INFORMATION PROVIDED
=======

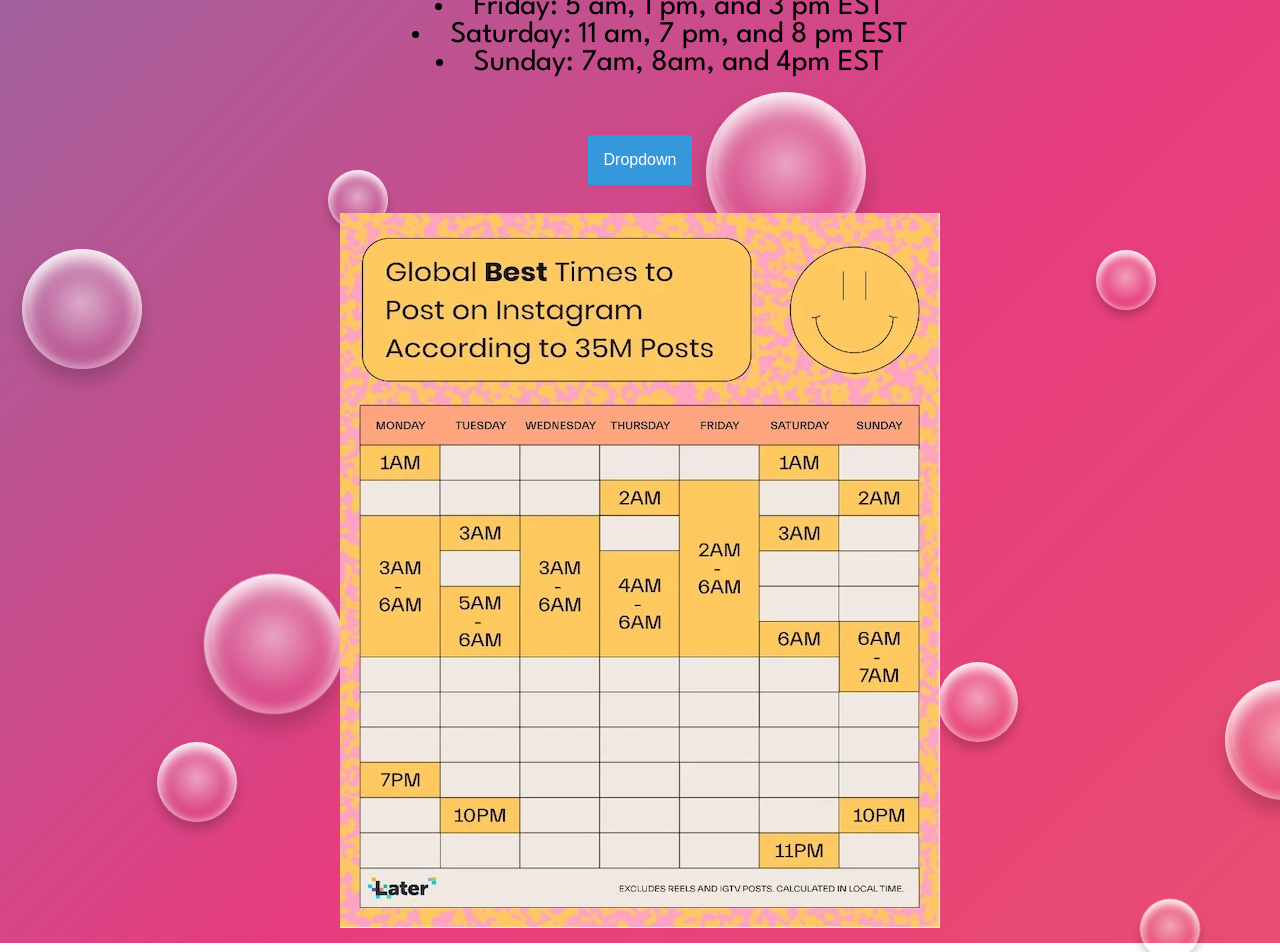
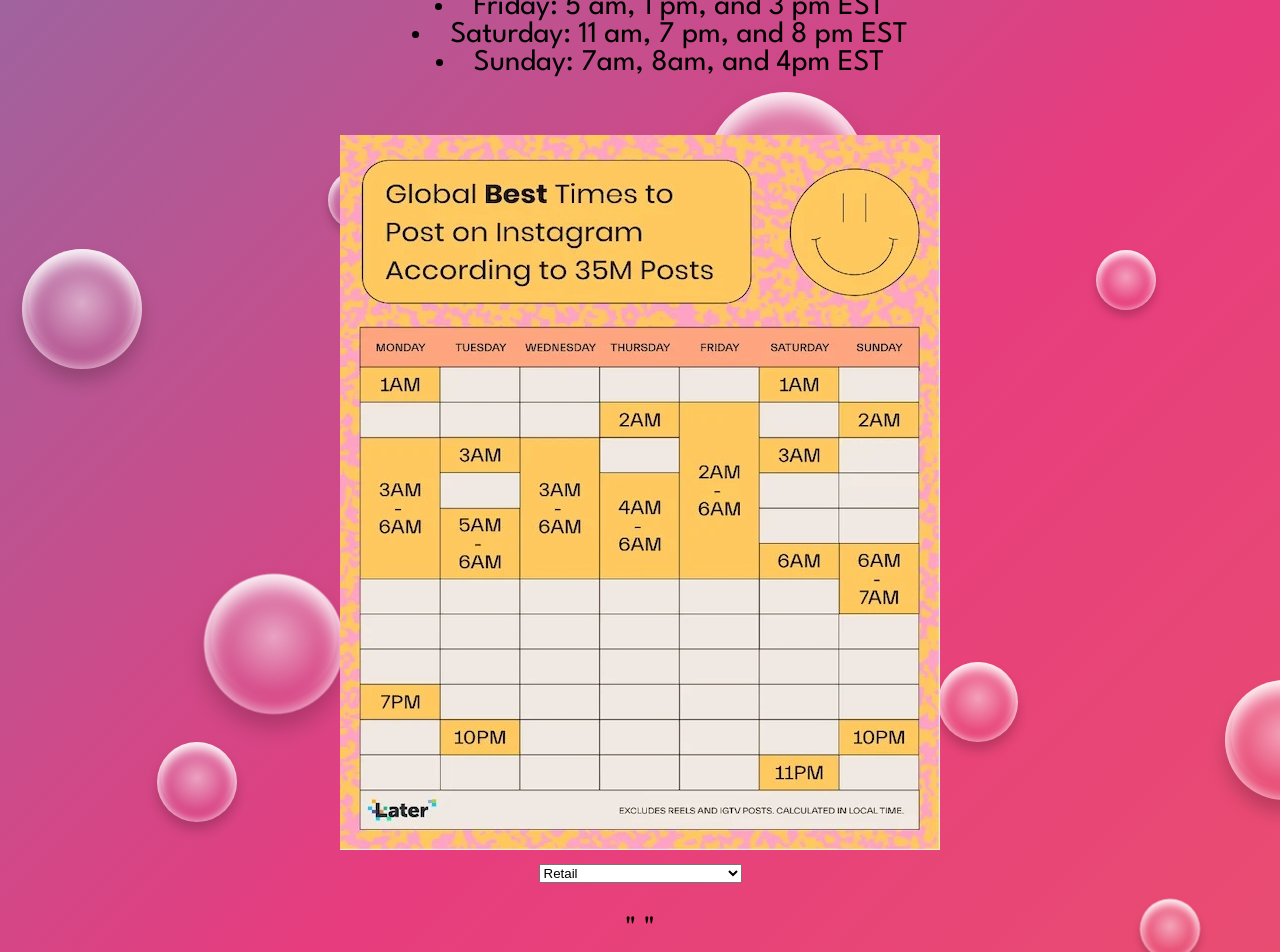
Before and after one commit to ishaan812/LOC4.0_PleaseWork, a React (Create React App) app in the folder social_media/: page /instagram in a window 1280 px wide. Shown: the part 320-1272 px from the top of the page. Built offline with nearby package versions, Linux system fonts and the light colour scheme.

Commit message:
Update instagram.jsx

```diff
--- a/social_media/src/components/Instagrampage/instagram.jsx
+++ b/social_media/src/components/Instagrampage/instagram.jsx
@@ -6,8 +6,9 @@
         document.getElementById("myDropdown").classList.toggle("show");
       }
 
+      const list1 = ["Retail", "Food and Beverage", "Business, Travel and Tourism", "Healthcare", "Education", "Tech Media and Entertainment"];
 
-      const [DropDownList,SetDropDownList]=useState(0);
+      const [DropDownList,SetDropDownList]=useState("");
 
 
 
@@ -30,8 +31,8 @@
 
 
   return (
+      <div className="container">
 
-      <div>
           <div className="background-wrap">
     <div className="bubble x1"></div>
     <div className="bubble x2"></div>
@@ -55,18 +56,31 @@
     <li>Sunday: 7am, 8am, and 4pm EST </li></ul>
     </p>
     <br></br>
-    <div className="dropdown">
-  <button onclick="myFunction()" className="dropbtn">Dropdown</button>
-  <div id="myDropdown" className="dropdown-content">
-    <a href="#">Link 1</a>
-    <a href="#">Link 2</a>
-    <a href="#">Link 3</a>
-  </div>
-</div>
-<br></br><br></br>
+
     <img src={require('./post-time.jpeg')} alt="time" />
+
+  <br/>
+  <select className='dropdown' value={DropDownList} onChange={event=>{SetDropDownList(event.target.value);console.log(event.target.value)}}>
+      <option value="Retail">Retail</option>
+      <option value="Food and Beverage">Food and Beverage</option>
+      <option value="Healthcare">Healthcare</option>
+      <option value="Education">Education</option>
+      <option value="Travel and Tourism">Travel and Tourism</option>
+      <option value="Tech Media and Entertainment">Tech Media and Entertainment</option>
+    </select>
+    {
+      DropDownList === "Retail" ? <p>Hello World!</p> :
+      (DropDownList ==="Food and Beverage" ? <p>Hello World 1</p> :
+      (DropDownList ==="Healthcare" ? <p>Hello World 1</p> :
+      (DropDownList ==="Education" ? <p>Hello World 1</p> :
+      (DropDownList ==="Travel and Tourism" ? <p>Hello World 1</p> :
+      (DropDownList ==="Tech Media and Entertainment" ? <p>Hello World 1</p>: <p>" "</p>)))))
+    }
+
+
     </div>
-  )
-}
+
+
+  )}
 
 export default Instagram
```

=======

REQUIRED WORK
All of the material above must be given again verbatim, except for the pictures.

RESULT OF THIS TASK
Before and after one commit to ishaan812/LOC4.0_PleaseWork, a React (Create React App) app in the folder social_media/: page /instagram in a window 1280 px wide. Shown: the part 320-1272 px from the top of the page. Built offline with nearby package versions, Linux system fonts and the light colour scheme.

Commit message:
Update instagram.jsx

```diff
--- a/social_media/src/components/Instagrampage/instagram.jsx
+++ b/social_media/src/components/Instagrampage/instagram.jsx
@@ -6,8 +6,9 @@
         document.getElementById("myDropdown").classList.toggle("show");
       }
 
+      const list1 = ["Retail", "Food and Beverage", "Business, Travel and Tourism", "Healthcare", "Education", "Tech Media and Entertainment"];
 
-      const [DropDownList,SetDropDownList]=useState(0);
+      const [DropDownList,SetDropDownList]=useState("");
 
 
 
@@ -30,8 +31,8 @@
 
 
   return (
+      <div className="container">
 
-      <div>
           <div className="background-wrap">
     <div className="bubble x1"></div>
     <div className="bubble x2"></div>
@@ -55,18 +56,31 @@
     <li>Sunday: 7am, 8am, and 4pm EST </li></ul>
     </p>
     <br></br>
-    <div className="dropdown">
-  <button onclick="myFunction()" className="dropbtn">Dropdown</button>
-  <div id="myDropdown" className="dropdown-content">
-    <a href="#">Link 1</a>
-    <a href="#">Link 2</a>
-    <a href="#">Link 3</a>
-  </div>
-</div>
-<br></br><br></br>
+
     <img src={require('./post-time.jpeg')} alt="time" />
+
+  <br/>
+  <select className='dropdown' value={DropDownList} onChange={event=>{SetDropDownList(event.target.value);console.log(event.target.value)}}>
+      <option value="Retail">Retail</option>
+      <option value="Food and Beverage">Food and Beverage</option>
+      <option value="Healthcare">Healthcare</option>
+      <option value="Education">Education</option>
+      <option value="Travel and Tourism">Travel and Tourism</option>
+      <option value="Tech Media and Entertainment">Tech Media and Entertainment</option>
+    </select>
+    {
+      DropDownList === "Retail" ? <p>Hello World!</p> :
+      (DropDownList ==="Food and Beverage" ? <p>Hello World 1</p> :
+      (DropDownList ==="Healthcare" ? <p>Hello World 1</p> :
+      (DropDownList ==="Education" ? <p>Hello World 1</p> :
+      (DropDownList ==="Travel and Tourism" ? <p>Hello World 1</p> :
+      (DropDownList ==="Tech Media and Entertainment" ? <p>Hello World 1</p>: <p>" "</p>)))))
+    }
+
+
     </div>
-  )
-}
+
+
+  )}
 
 export default Instagram
```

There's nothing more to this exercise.